A lot of people would like to stay on the sideline and say, ‘Just bomb the place and tell us about it later.’ It’s an election year. A lot of Democrats don’t know how it would play in their party, and Republicans don’t want to change anything. We like the path we’re on now. We can denounce it if it goes bad, and praise it if it goes well and ask what took him so long.

A final counter argument is that the president should force Congress back from its recess (see for example Eugene Robinson if the Washington Post here).  First of all, there’s nothing stopping the Congress from calling itself back into session.  But second, and more importantly, the president’s power to call Congress back into session is a very powerful tool.  As such, it should be used sparingly.  In fact, since the passage of the 20th Amendment (which moved the start of Congress’s session from March 4 to January 3), there have only been four instances where the president called Congress back into session.  Since 1950, there have been none!
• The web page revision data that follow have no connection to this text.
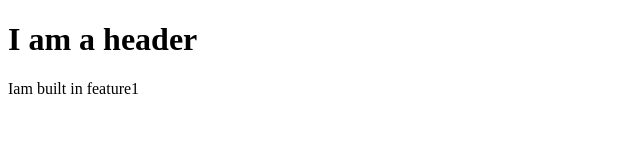
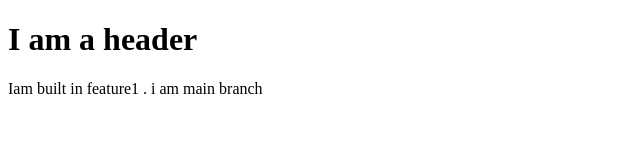
Before and after one commit to Santanu0010/another_repository, a plain HTML site: page index.html in a window 1280 px wide. Shown: the whole page, without its empty margins (0-640 px from the left). Drawn offline with Linux system fonts and the light colour scheme.

Commit message:
changed in main

```diff
--- a/index.html
+++ b/index.html
@@ -7,6 +7,6 @@
 </head>
 <body>
     <h1>I am a header</h1>
-    <p>Iam built in feature1</p>
+    <p>Iam built in feature1 . i am main branch </p>
 </body>
 </html>
```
So while the president certainly could call Congress back, that power should be reserved for national emergencies.  Besides, if the president called Congress back for an emergency session, that would be yet another instance of the executive branch exercising its constitutional authority over the legislative branch.  If you’re opposed to presidential “power grabs,” is that really what you want?  As a proponent of a strong legislative branch, I’d much rather Congress call itself back and exert its own constitutional powers.  I don’t blame the president, I blame Congress.

Posted in American Political Development, Legislative Politics, Separation of Powers, The Presidency | 1 Comment